[RECORDED INFORMATION]
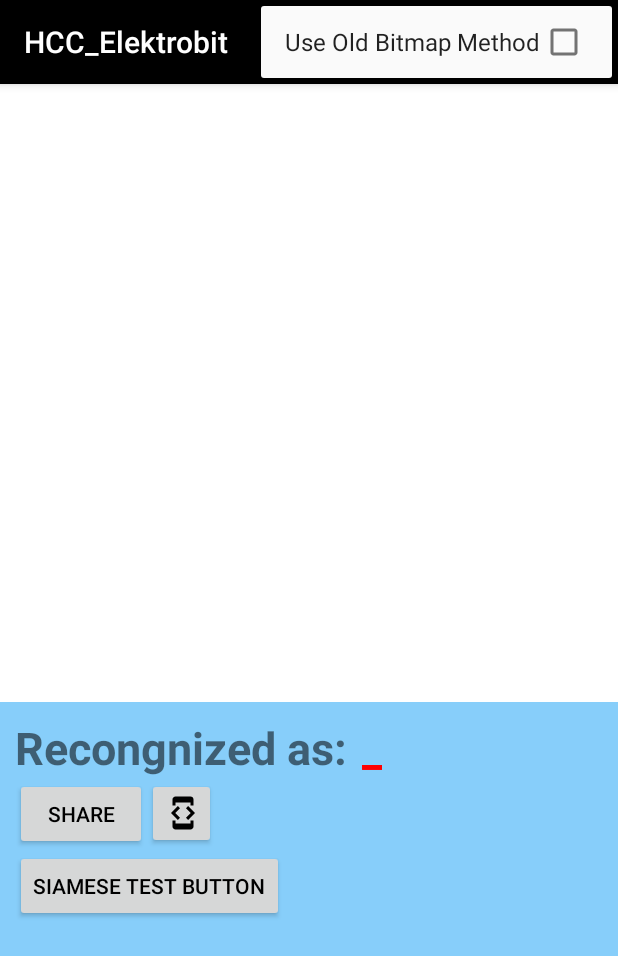
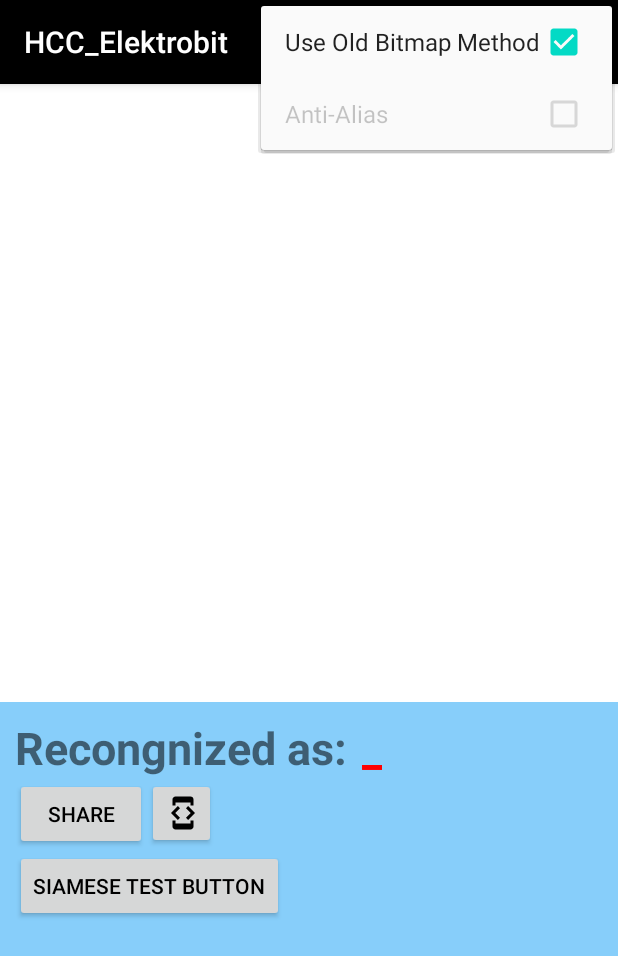
Before and after one commit to wbarisch/Handwritten-Character-Classification, an Android app built with Jetpack Compose: the screen it shows after launch (JMainActivity), with the options menu open, on a phone screen of 412 x 824 dp. Shown: the top 956 px of the screen. Run offline under Robolectric (Android 15) with nearby library versions, the phone set to English and light mode, and no system bars; libraries missing offline, so code that uses them is left out: ai.onnxruntime.

Commit message:
Added toggle for Anti Alias. If using Old Bitmap Method, then Anti Alias if enabled will be unchecked and greyed out. If not enabled it will still be greyout until use oldbitmap method has been disabled. Default on build is old bitmap method for now

```diff
--- a/app/src/main/java/com/example/hcc_elektrobit/JMainActivity.java
+++ b/app/src/main/java/com/example/hcc_elektrobit/JMainActivity.java
@@ -40,10 +40,21 @@ public class JMainActivity extends AppCompatActivity implements TimeoutActivity
             historyItem.setTitle("History");
         }
 
-        MenuItem toggleItem = menu.findItem(R.id.action_toggle_bitmap_method);
-        if (toggleItem != null && drawingCanvas != null) {
-            toggleItem.setChecked(drawingCanvas.isUseOldBitmapMethod());
+        MenuItem toggleBitmapMethodItem = menu.findItem(R.id.action_toggle_bitmap_method);
+        MenuItem toggleAntiAliasItem = menu.findItem(R.id.action_toggle_antialias);
+
+        if (drawingCanvas != null) {
+            boolean useOldBitmapMethod = drawingCanvas.isUseOldBitmapMethod();
+            if (toggleBitmapMethodItem != null) {
+                toggleBitmapMethodItem.setChecked(useOldBitmapMethod);
+            }
+
+            if (toggleAntiAliasItem != null) {
+                toggleAntiAliasItem.setChecked(!useOldBitmapMethod && drawingCanvas.getPaint().isAntiAlias());
+                toggleAntiAliasItem.setEnabled(!useOldBitmapMethod);
+            }
         }
+
 
         return true;
     }
@@ -141,8 +152,18 @@ public class JMainActivity extends AppCompatActivity implements TimeoutActivity
                 drawingCanvas.setUseOldBitmapMethod(item.isChecked());
             }
 
+            invalidateOptionsMenu();
+
             Log.d("JMainActivity", "Use Old Bitmap Method set to: " + item.isChecked());
-
+            return true;
+        } else if (id == R.id.action_toggle_antialias) {
+            if (!drawingCanvas.isUseOldBitmapMethod()) {
+                item.setChecked(!item.isChecked());
+                if (drawingCanvas != null) {
+                    drawingCanvas.setAntiAlias(item.isChecked());
+                }
+                Log.d("JMainActivity", "Anti-Alias set to: " + item.isChecked());
+            }
             return true;
         }
         return super.onOptionsItemSelected(item);
--- a/app/src/main/res/menu/main_menu.xml
+++ b/app/src/main/res/menu/main_menu.xml
@@ -16,4 +16,13 @@
         android:checked="false"
         android:orderInCategory="101"
         app:showAsAction="never" />
+
+    <item
+        android:id="@+id/action_toggle_antialias"
+        android:title="Anti-Alias"
+        android:checkable="true"
+        android:checked="true"
+        android:orderInCategory="102"
+        app:showAsAction="never" />
+
 </menu>
```
Also changed, not shown: app/src/main/java/com/example/hcc_elektrobit/DrawingCanvas.java (+11 -2 lines).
[/RECORDED INFORMATION]
- TASK DESCRIPTION: Report the lines above that have the word "toggleItem" in them.

- RESPONSE:
-        MenuItem toggleItem = menu.findItem(R.id.action_toggle_bitmap_method);
-        if (toggleItem != null && drawingCanvas != null) {
-            toggleItem.setChecked(drawingCanvas.isUseOldBitmapMethod());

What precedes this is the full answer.